I’ve long been a fan of the mantra “The days are long and yet the years are short.” Lately, however, I feel a strong urge to change it up a bit: “The days are short and the years are even shorter.” I’m not upset to find myself here, in my 40s with a high schooler. It’s how this parenting thing works, after all, and it’s much better than the alternative of not making it to this point in one piece. I just want to make sure we get through this next phase in one piece, too. I want to do it well, ensure smooth sailing, and make sure we don’t want to claw each other’s eyes out when it’s all said and done. Basically, I want complete and utter control of the situation, which isn’t how this parenting thing works.
Parenting a teenager feels like learning choreography to a dance where the moves keep changing. Up up left back. Repeat. No! It’s up up left front! God, mom! (Cue eye roll and annoyed sigh.) Even when you get it right, you’ll end up wrong a few beats later. When you get the moves right you’re elated. We’re doing it! We’re making it look so easy – isn’t this fun? And then you say something in the wrong tone, or they do something super boneheaded, and you’re stepping on each other and falling on your asses.
I was enamored with parenting books when my children were small, and then they all but disappeared from my nightstand. Now they stack up and tumble over, their titles an insight into what’s plaguing my soul and turning my hair grey: How to Hug a Porcupine, The Secrets of Happy Families, Unspoiled, Untangled. I used to be obsessed with picky eating and crafting the perfect sleep schedule. Now I want to shout at my old self: It doesn’t matter!!! Who cares if they eat peas or took good naps? It matters that they don’t end up in jail or dancing around a pole. Where’s that book, hmm?

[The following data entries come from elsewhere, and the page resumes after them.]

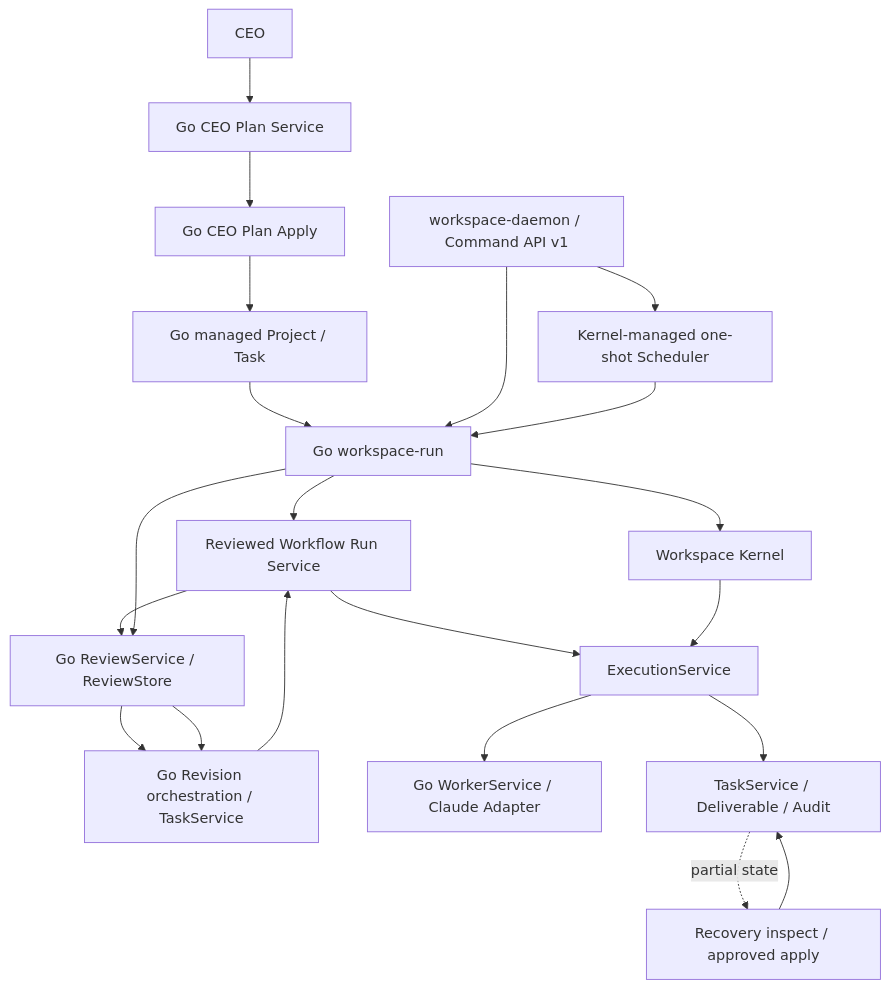
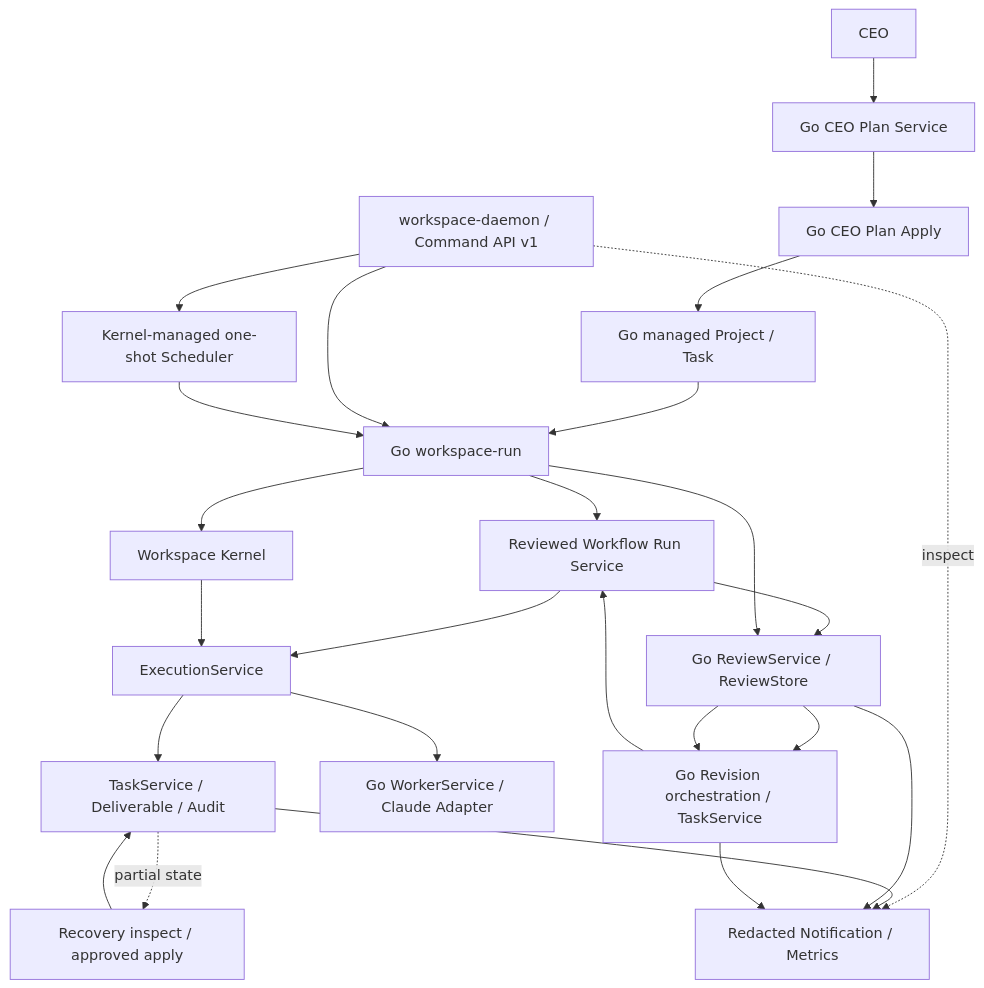
The diagram in docs/architecture.mmd (AkiraShimizu0/WorkCairn), drawn with Mermaid before and after one commit. The commit also changed 33 other files, not shown here.

Commit message:
feat: add redacted notification and metrics observers

```diff
--- a/docs/architecture.mmd
+++ b/docs/architecture.mmd
@@ -1,21 +1,25 @@
 flowchart TD
     CEO["CEO"] --> CEOPlan["Go CEO Plan Service"]
     CEOPlan --> CEOApply["Go CEO Plan Apply"]
     CEOApply --> Managed["Go managed Project / Task"]
     Managed --> Run["Go workspace-run"]
     API["workspace-daemon / Command API v1"] --> Run
     API --> Scheduler["Kernel-managed one-shot Scheduler"]
     Scheduler --> Run
+    API -. inspect .-> Observe["Redacted Notification / Metrics"]
     Run --> WorkflowRun["Reviewed Workflow Run Service"]
     WorkflowRun --> Execution
     WorkflowRun --> Review
     Review --> Revision
     Revision --> WorkflowRun
     Run --> Kernel["Workspace Kernel"]
     Kernel --> Execution["ExecutionService"]
     Execution --> GoWorker["Go WorkerService / Claude Adapter"]
     Execution --> Task["TaskService / Deliverable / Audit"]
+    Task --> Observe
+    Review --> Observe
+    Revision --> Observe
     Task -. partial state .-> Recovery["Recovery inspect / approved apply"]
     Recovery --> Task
     Run --> Review["Go ReviewService / ReviewStore"]
     Review --> Revision["Go Revision orchestration / TaskService"]
```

But there is no book that will magically get me through these years. Nor is there a magic formula, a sure-fire method or a guarantee. She’s her own person, who will make her own choices. We’re her parents, who are doing the best we know how. There’s only one guarantee: she’ll screw up and so will we. We’ll love her and embarrass her and remind her that we have her back. She’ll love us and embarrass us and say awful things about us to her friends behind our backs. That’s how this parenting thing works.
I hated junior high and truly enjoyed high school. It’s where I found friendships that still endure, first love, and opportunities to pursue passions that still bring me joy. Elena’s face lit up when the counselor suggested an alternate class for her, one that speaks to her love of creating and performance. She’s a good kid, and I feel pretty sure that she’ll find her own way in high school. I also feel pretty sure that it will be completely unlike the way Mike and I experienced high school, or what we imagined for her.

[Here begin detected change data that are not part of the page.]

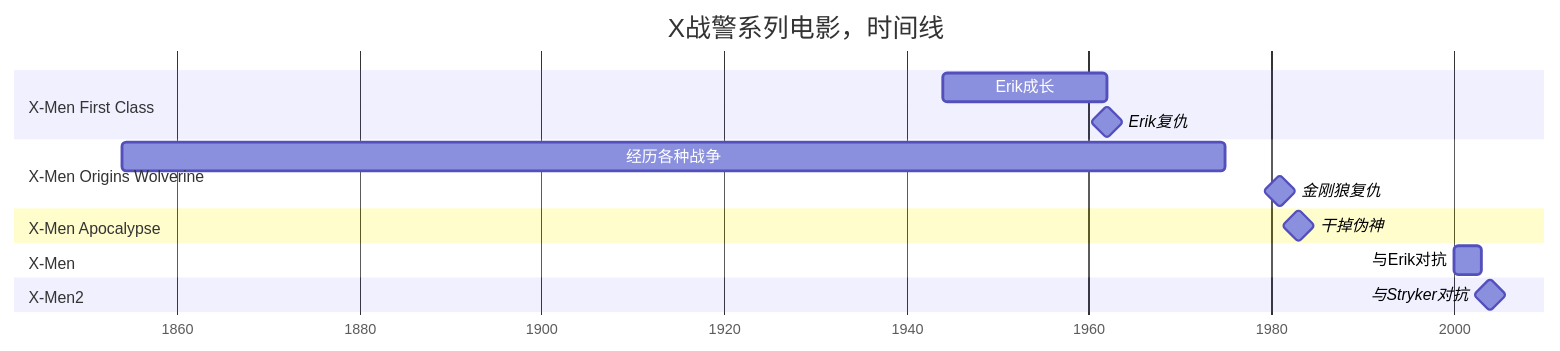
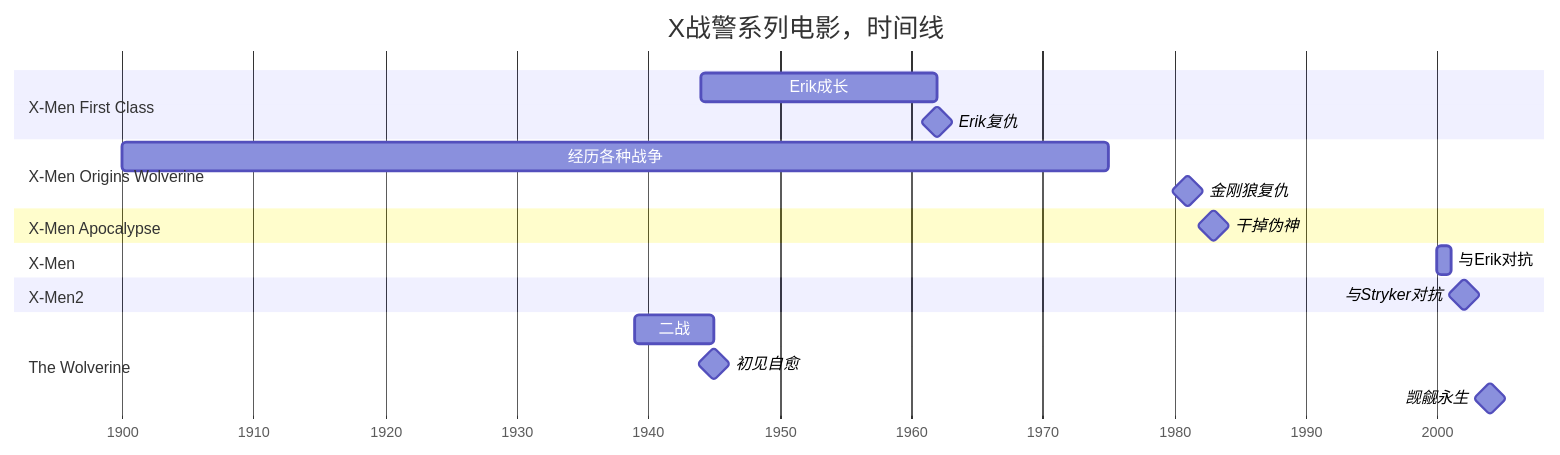
The diagram in 2021/11/life-movie-x-men/index.md (unclehuzi/unclehuzi.github.io), drawn with Mermaid before and after one commit. The commit also changed other lines of this file and 11 other files, not shown here.

```diff
--- a/2021/11/life-movie-x-men/index.md
+++ b/2021/11/life-movie-x-men/index.md
@@ -10,24 +10,29 @@
 {{< mermaid >}}
 gantt
     dateFormat YYYY
     axisFormat %Y
     title X战警系列电影，时间线
 
     section X-Men First Class
     Erik成长  : 1944,1962
     Erik复仇  : milestone,1962,1962
 
     section X-Men Origins Wolverine
-    经历各种战争 : 1854,1975
+    经历各种战争 : 1900,1975
     金刚狼复仇: milestone,1981,1981
 
 
     section X-Men Apocalypse
     干掉伪神 : milestone,1983,1983
 
     section X-Men
-    与Erik对抗 : 2000,2003
+    与Erik对抗 : 2000,2001
 
     section X-Men2
-    与Stryker对抗 : milestone,2004,2004
+    与Stryker对抗 : milestone,2002,2002
+
+    section The Wolverine
+    二战    : 1939,1945
+    初见自愈 : milestone,1945,1945
+    觊觎永生 : milestone,2004,2004
 {{< /mermaid >}}
```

By the time I walked out of that meeting with the counselor, my panic was gone. I can’t believe we’re here, for sure, but at the same time I’m so glad we’re here. When we’re not tripping over each other, we’re having a good time. I enjoy her company and she makes me laugh. She’s going to be leaving us sooner, rather than later, and that will probably suck. And then we’ll move on to the next phase and wonder if we’re doing it right. Same partner, different song, completely different moves. That’s how this parenting thing works.